A prominent thoracic surgeon in Philadelphia, Pennsylvania, Dr. Frederick Douglass Stubbs made important contributions to the treatment of pulmonary tuberculosis. He completed extensive training in thoracic (chest) medicine during and after medical school, including a yearlong residency at Sea View Hospital in Staten Island, New York, that concentrated on the diagnosis and treatment of the deadly lung disease. Stubbs used this education to become a national leader in the care of those suffering from tuberculosis, especially African Americans and people in low-income communities in Philadelphia.
Born March 16, 1906, in Wilmington, Delaware, Stubbs came from a family of physicians. His father, Dr. J. Bacon Stubbs, was an 1894 graduate of Howard Medical School, while his mother, Blanche Williams Stubbs, was related to Dr. Daniel Hale Williams III, founder of Provident Hospital in Chicago, Illinois and an early innovator in the practice of open-heart surgery.
One of three children, Stubbs graduated from high school in Wilmington and then spent a post baccalaureate year at Cushing Academy, in Wilbraham, Massachusetts. He attended Dartmouth College, graduating Phi Beta Kappa and magna cum laude in 1927, before going on Harvard University for his medical education. Stubbs completed his Doctor of Medicine degree cum laude in 1931, becoming the first African American at Harvard elected to Alpha Omega Alpha, an honorary medical fraternity.
Stubbs began an internship at Cleveland City Hospital in July 1931, the first black intern to serve at that institution, and one of the first to serve at any American teaching hospital. Following a two-year stint there, which included time spent on thoracic training, Stubbs returned to the East Coast, finishing a one-year surgical residency (1933–1934) at Philadelphia’s Frederick Douglass Memorial Hospital. During this time, he married Marion V. Turner, a well-regarded concert pianist, whose father was also a doctor in the city. The couple had two daughters, Marion Patricia and Frederica Turner.
For the next decade, Stubbs played an important role in Philadelphia’s public health system. In 1936, Philadelphia Mayor Samuel Davis Wilson appointed him as an assistant surgeon at Philadelphia General Hospital, marking the first time an African American had been on the facility’s staff. He also held positions at two hospitals in the city run by African Americans, Douglass Memorial Hospital and Mercy Hospital, eventually becoming the Chief Surgeon at both locations. Stubbs served as Administrator of the Philadelphia Heath Center, part of the Department of Public Health, and as a member of the courtesy staff of the Hahnemann Hospital.
Stubbs garnered many awards and honors during his career. In April 1940, Time Magazine highlighted his work at Douglass Hospital, noting that his groundbreaking use of Thoracoplasty (rib surgery for collapsing the lung) had saved the lives of many patients with advanced cases of tuberculosis.
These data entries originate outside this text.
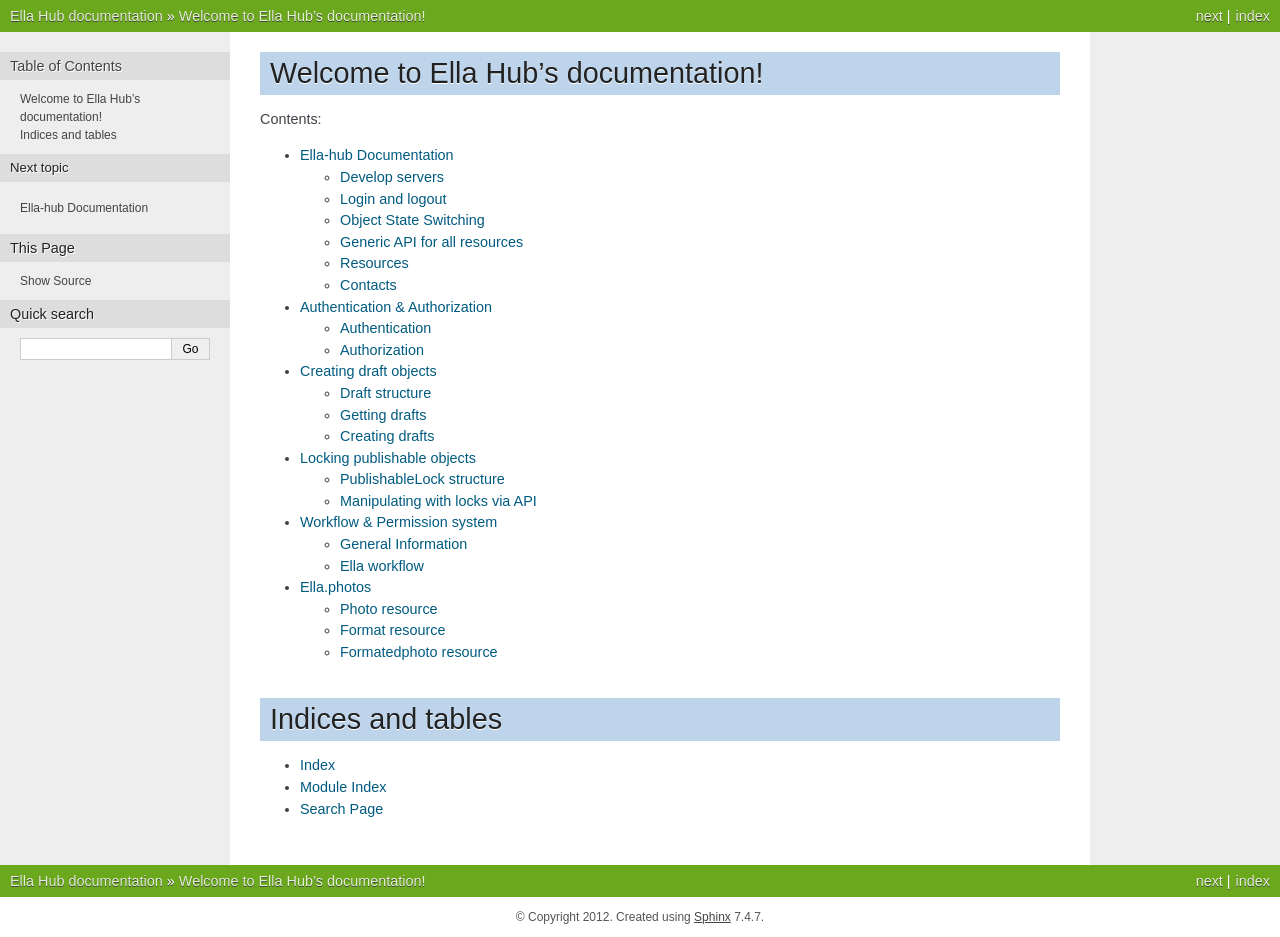
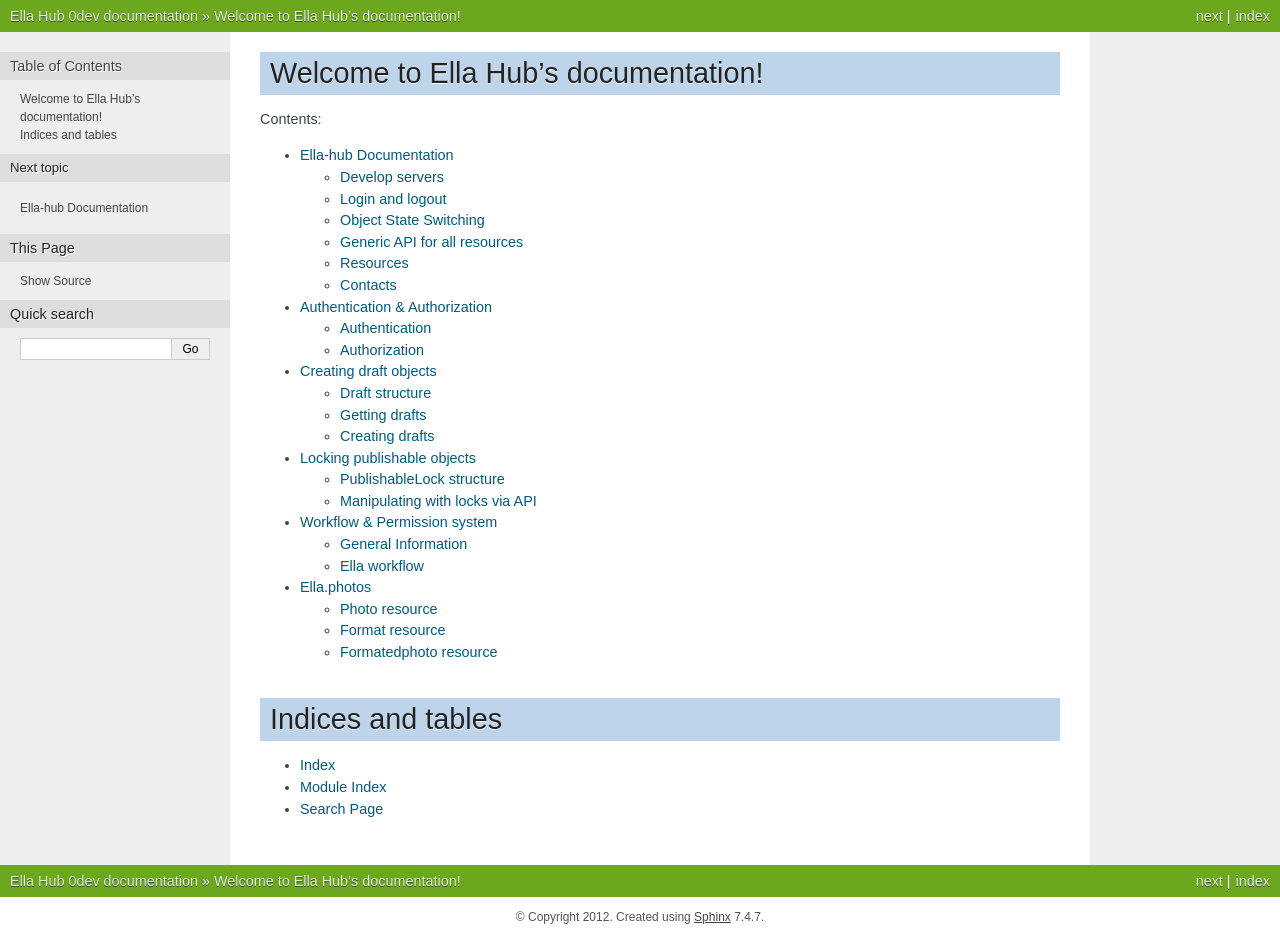
Before and after one commit to SanomaCZ/ella-hub, a Sphinx documentation site: the page built from doc/index.rst, in a window 1280 px wide. Built offline with Sphinx 7.4.7, drawn with Linux system fonts in a browser that asks for light colours; the version number could not be read and is left out; part of the change alters nothing that is shown.

Commit message:
Removed bad imports

```diff
--- a/doc/conf.py
+++ b/doc/conf.py
@@ -10,21 +10,6 @@
 #
 # All configuration values have a default; values that are commented out
 # serve to show the default.
-
-
-from django.conf import settings
-
-import ella
-
-settings.configure(
-    DATABASES={
-        'default': {
-            'ENGINE': 'django.db.backends.sqlite3',
-            'NAME': ':memory:',
-        }
-    },
-)
-
 
 # If extensions (or modules to document with autodoc) are in another directory,
 # add these directories to sys.path here. If the directory is relative to the
@@ -61,9 +46,9 @@ copyright = u'2012'
 # built documents.
 #
 # The short X.Y version.
-version = ".".join(map(str, ella.__version__[:-1]))
+version = '0'
 # The full version, including alpha/beta/rc tags.
-release = ella.__versionstr__
+release = '0dev'
 
 # The language for content autogenerated by Sphinx. Refer to documentation
 # for a list of supported languages.
```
Additionally, Stubbs was a diplomate of the American Board of Surgery and a fellow of the American College of Surgeons, the International College of Surgeons, and the American College of Chest Physicians.
Following a massive heart attack, Stubbs passed away on February 9, 1947. He was only forty years old. At the time of his death, he held the position of Acting Chief of the Division of Tuberculosis at Philadelphia General Hospital and had been invited to form and then head the Tuberculosis Division of Jefferson Medical School. In honor of his life and work, his peers within the Surgical Section of the National Medical Association renamed the Annual Lecture in Surgery “The Frederick Douglass Stubbs Surgical Lecture.” In a memorial piece, Dr. Charles R. Drew, called Stubbs’ early death, “the greatest tragedy and the severest loss to our medicine in my memory,” lamenting that, “…he saw the promise of our future and, stripped of all illusions, labored unceasingly to bring it to fruition.”